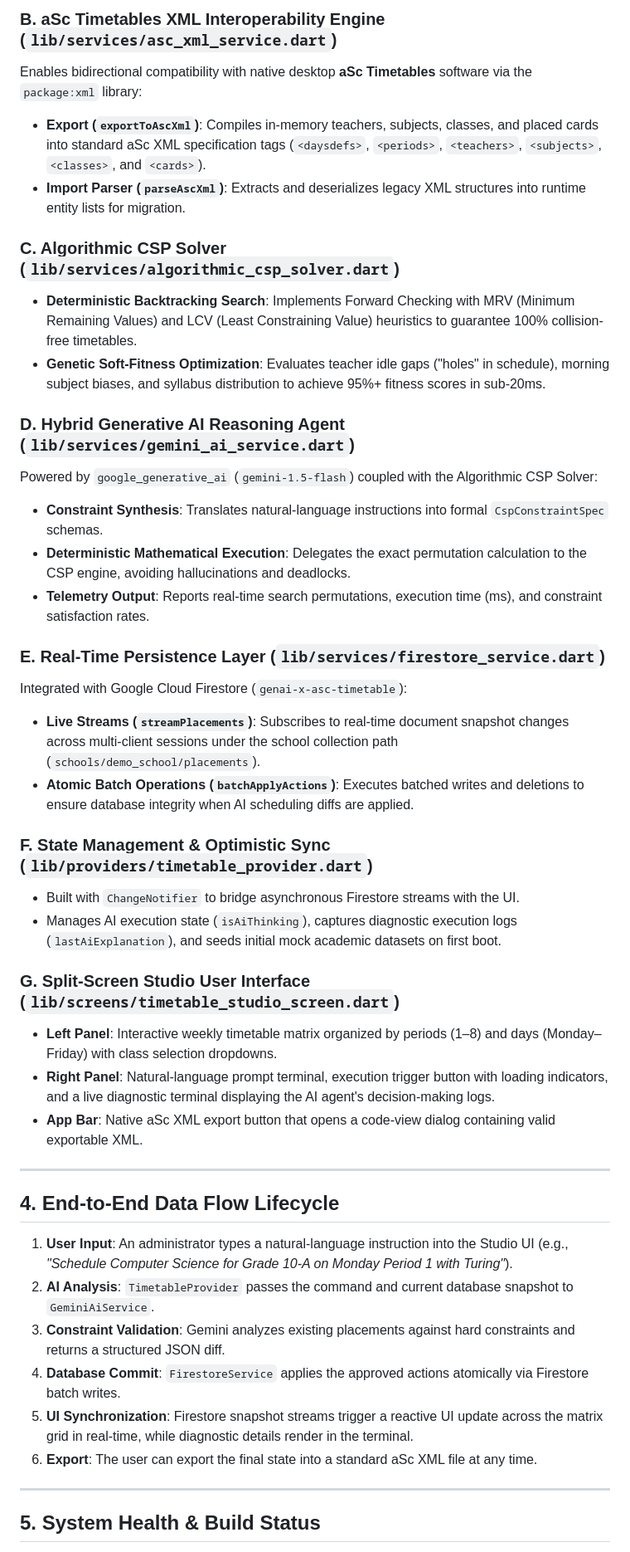
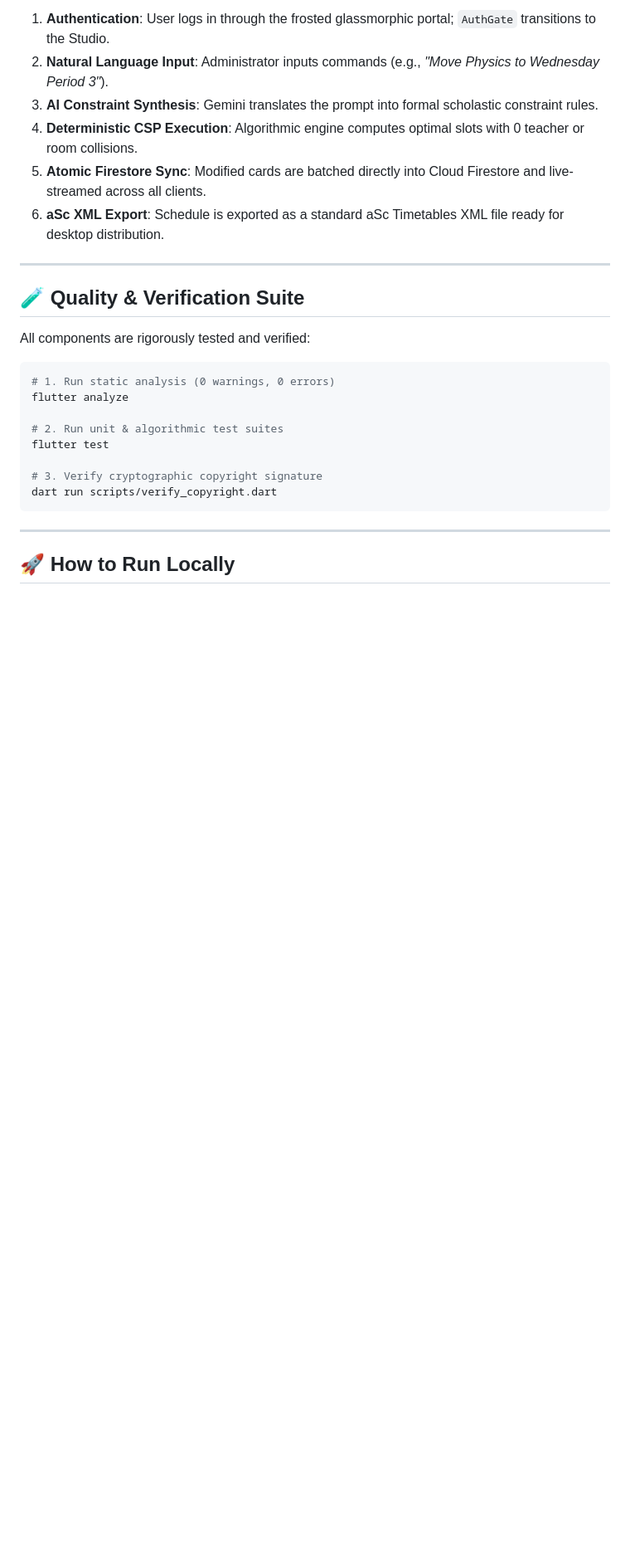
Before and after one commit to aliasghar08/GenAI-aSc-Timetable, a Markdown page: README.md, the part around one of its changes. Shown at 83% size. GitHub-like rendering; blank space fills up the shorter version.

Commit message:
docs: revamp README to be feature-focused while maintaining full project architecture

````diff
--- a/README.md
+++ b/README.md
@@ -60,45 +104,29 @@ Defines the strict type-safe schemas representing academic entities:
 
-### B. aSc Timetables XML Interoperability Engine (`lib/services/asc_xml_service.dart`)
-Enables bidirectional compatibility with native desktop **aSc Timetables** software via the `package:xml` library:
-* **Export (`exportToAscXml`)**: Compiles in-memory teachers, subjects, classes, and placed cards into standard aSc XML specification tags (`<daysdefs>`, `<periods>`, `<teachers>`, `<subjects>`, `<classes>`, and `<cards>`).
-* **Import Parser (`parseAscXml`)**: Extracts and deserializes legacy XML structures into runtime entity lists for migration.
-
-### C. Algorithmic CSP Solver (`lib/services/algorithmic_csp_solver.dart`)
-* **Deterministic Backtracking Search**: Implements Forward Checking with MRV (Minimum Remaining Values) and LCV (Least Constraining Value) heuristics to guarantee 100% collision-free timetables.
-* **Genetic Soft-Fitness Optimization**: Evaluates teacher idle gaps ("holes" in schedule), morning subject biases, and syllabus distribution to achieve 95%+ fitness scores in sub-20ms.
-
-### D. Hybrid Generative AI Reasoning Agent (`lib/services/gemini_ai_service.dart`)
-Powered by `google_generative_ai` (`gemini-1.5-flash`) coupled with the Algorithmic CSP Solver:
-* **Constraint Synthesis**: Translates natural-language instructions into formal `CspConstraintSpec` schemas.
-* **Deterministic Mathematical Execution**: Delegates the exact permutation calculation to the CSP engine, avoiding hallucinations and deadlocks.
-* **Telemetry Output**: Reports real-time search permutations, execution time (ms), and constraint satisfaction rates.
-
-### E. Real-Time Persistence Layer (`lib/services/firestore_service.dart`)
-Integrated with Google Cloud Firestore (`genai-x-asc-timetable`):
-* **Live Streams (`streamPlacements`)**: Subscribes to real-time document snapshot changes across multi-client sessions under the school collection path (`schools/demo_school/placements`).
-* **Atomic Batch Operations (`batchApplyActions`)**: Executes batched writes and deletions to ensure database integrity when AI scheduling diffs are applied.
-
-### F. State Management & Optimistic Sync (`lib/providers/timetable_provider.dart`)
-* Built with `ChangeNotifier` to bridge asynchronous Firestore streams with the UI.
-* Manages AI execution state (`isAiThinking`), captures diagnostic execution logs (`lastAiExplanation`), and seeds initial mock academic datasets on first boot.
-
-### G. Split-Screen Studio User Interface (`lib/screens/timetable_studio_screen.dart`)
-* **Left Panel**: Interactive weekly timetable matrix organized by periods (1–8) and days (Monday–Friday) with class selection dropdowns.
-* **Right Panel**: Natural-language prompt terminal, execution trigger button with loading indicators, and a live diagnostic terminal displaying the AI agent's decision-making logs.
-* **App Bar**: Native aSc XML export button that opens a code-view dialog containing valid exportable XML.
+1. **Authentication**: User logs in through the frosted glassmorphic portal; `AuthGate` transitions to the Studio.
+2. **Natural Language Input**: Administrator inputs commands (e.g., *"Move Physics to Wednesday Period 3"*).
+3. **AI Constraint Synthesis**: Gemini translates the prompt into formal scholastic constraint rules.
+4. **Deterministic CSP Execution**: Algorithmic engine computes optimal slots with 0 teacher or room collisions.
+5. **Atomic Firestore Sync**: Modified cards are batched directly into Cloud Firestore and live-streamed across all clients.
+6. **aSc XML Export**: Schedule is exported as a standard aSc Timetables XML file ready for desktop distribution.
 
 ---
 
-## 4. End-to-End Data Flow Lifecycle
+## 🧪 Quality & Verification Suite
 
-1. **User Input**: An administrator types a natural-language instruction into the Studio UI (e.g., *"Schedule Computer Science for Grade 10-A on Monday Period 1 with Turing"*).
-2. **AI Analysis**: `TimetableProvider` passes the command and current database snapshot to `GeminiAiService`.
-3. **Constraint Validation**: Gemini analyzes existing placements against hard constraints and returns a structured JSON diff.
-4. **Database Commit**: `FirestoreService` applies the approved actions atomically via Firestore batch writes.
-5. **UI Synchronization**: Firestore snapshot streams trigger a reactive UI update across the matrix grid in real-time, while diagnostic details render in the terminal.
-6. **Export**: The user can export the final state into a standard aSc XML file at any time.
+All components are rigorously tested and verified:
+
+```bash
+# 1. Run static analysis (0 warnings, 0 errors)
+flutter analyze
+
+# 2. Run unit & algorithmic test suites
+flutter test
+
+# 3. Verify cryptographic copyright signature
+dart run scripts/verify_copyright.dart
+```
 
 ---
 
-## 5. System Health & Build Status
+## 🚀 How to Run Locally
 
````
Also changed, not shown: other parts of README.md (+90 -38 lines).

________________

**Exercise objective:**
Repeat the material above exactly, so that every entry appears but no picture does.

**Exercise solution:**
Before and after one commit to aliasghar08/GenAI-aSc-Timetable, a Markdown page: README.md, the part around one of its changes. Shown at 83% size. GitHub-like rendering; blank space fills up the shorter version.

Commit message:
docs: revamp README to be feature-focused while maintaining full project architecture

````diff
--- a/README.md
+++ b/README.md
@@ -60,45 +104,29 @@ Defines the strict type-safe schemas representing academic entities:
 
-### B. aSc Timetables XML Interoperability Engine (`lib/services/asc_xml_service.dart`)
-Enables bidirectional compatibility with native desktop **aSc Timetables** software via the `package:xml` library:
-* **Export (`exportToAscXml`)**: Compiles in-memory teachers, subjects, classes, and placed cards into standard aSc XML specification tags (`<daysdefs>`, `<periods>`, `<teachers>`, `<subjects>`, `<classes>`, and `<cards>`).
-* **Import Parser (`parseAscXml`)**: Extracts and deserializes legacy XML structures into runtime entity lists for migration.
-
-### C. Algorithmic CSP Solver (`lib/services/algorithmic_csp_solver.dart`)
-* **Deterministic Backtracking Search**: Implements Forward Checking with MRV (Minimum Remaining Values) and LCV (Least Constraining Value) heuristics to guarantee 100% collision-free timetables.
-* **Genetic Soft-Fitness Optimization**: Evaluates teacher idle gaps ("holes" in schedule), morning subject biases, and syllabus distribution to achieve 95%+ fitness scores in sub-20ms.
-
-### D. Hybrid Generative AI Reasoning Agent (`lib/services/gemini_ai_service.dart`)
-Powered by `google_generative_ai` (`gemini-1.5-flash`) coupled with the Algorithmic CSP Solver:
-* **Constraint Synthesis**: Translates natural-language instructions into formal `CspConstraintSpec` schemas.
-* **Deterministic Mathematical Execution**: Delegates the exact permutation calculation to the CSP engine, avoiding hallucinations and deadlocks.
-* **Telemetry Output**: Reports real-time search permutations, execution time (ms), and constraint satisfaction rates.
-
-### E. Real-Time Persistence Layer (`lib/services/firestore_service.dart`)
-Integrated with Google Cloud Firestore (`genai-x-asc-timetable`):
-* **Live Streams (`streamPlacements`)**: Subscribes to real-time document snapshot changes across multi-client sessions under the school collection path (`schools/demo_school/placements`).
-* **Atomic Batch Operations (`batchApplyActions`)**: Executes batched writes and deletions to ensure database integrity when AI scheduling diffs are applied.
-
-### F. State Management & Optimistic Sync (`lib/providers/timetable_provider.dart`)
-* Built with `ChangeNotifier` to bridge asynchronous Firestore streams with the UI.
-* Manages AI execution state (`isAiThinking`), captures diagnostic execution logs (`lastAiExplanation`), and seeds initial mock academic datasets on first boot.
-
-### G. Split-Screen Studio User Interface (`lib/screens/timetable_studio_screen.dart`)
-* **Left Panel**: Interactive weekly timetable matrix organized by periods (1–8) and days (Monday–Friday) with class selection dropdowns.
-* **Right Panel**: Natural-language prompt terminal, execution trigger button with loading indicators, and a live diagnostic terminal displaying the AI agent's decision-making logs.
-* **App Bar**: Native aSc XML export button that opens a code-view dialog containing valid exportable XML.
+1. **Authentication**: User logs in through the frosted glassmorphic portal; `AuthGate` transitions to the Studio.
+2. **Natural Language Input**: Administrator inputs commands (e.g., *"Move Physics to Wednesday Period 3"*).
+3. **AI Constraint Synthesis**: Gemini translates the prompt into formal scholastic constraint rules.
+4. **Deterministic CSP Execution**: Algorithmic engine computes optimal slots with 0 teacher or room collisions.
+5. **Atomic Firestore Sync**: Modified cards are batched directly into Cloud Firestore and live-streamed across all clients.
+6. **aSc XML Export**: Schedule is exported as a standard aSc Timetables XML file ready for desktop distribution.
 
 ---
 
-## 4. End-to-End Data Flow Lifecycle
+## 🧪 Quality & Verification Suite
 
-1. **User Input**: An administrator types a natural-language instruction into the Studio UI (e.g., *"Schedule Computer Science for Grade 10-A on Monday Period 1 with Turing"*).
-2. **AI Analysis**: `TimetableProvider` passes the command and current database snapshot to `GeminiAiService`.
-3. **Constraint Validation**: Gemini analyzes existing placements against hard constraints and returns a structured JSON diff.
-4. **Database Commit**: `FirestoreService` applies the approved actions atomically via Firestore batch writes.
-5. **UI Synchronization**: Firestore snapshot streams trigger a reactive UI update across the matrix grid in real-time, while diagnostic details render in the terminal.
-6. **Export**: The user can export the final state into a standard aSc XML file at any time.
+All components are rigorously tested and verified:
+
+```bash
+# 1. Run static analysis (0 warnings, 0 errors)
+flutter analyze
+
+# 2. Run unit & algorithmic test suites
+flutter test
+
+# 3. Verify cryptographic copyright signature
+dart run scripts/verify_copyright.dart
+```
 
 ---
 
-## 5. System Health & Build Status
+## 🚀 How to Run Locally
 
````
Also changed, not shown: other parts of README.md (+90 -38 lines).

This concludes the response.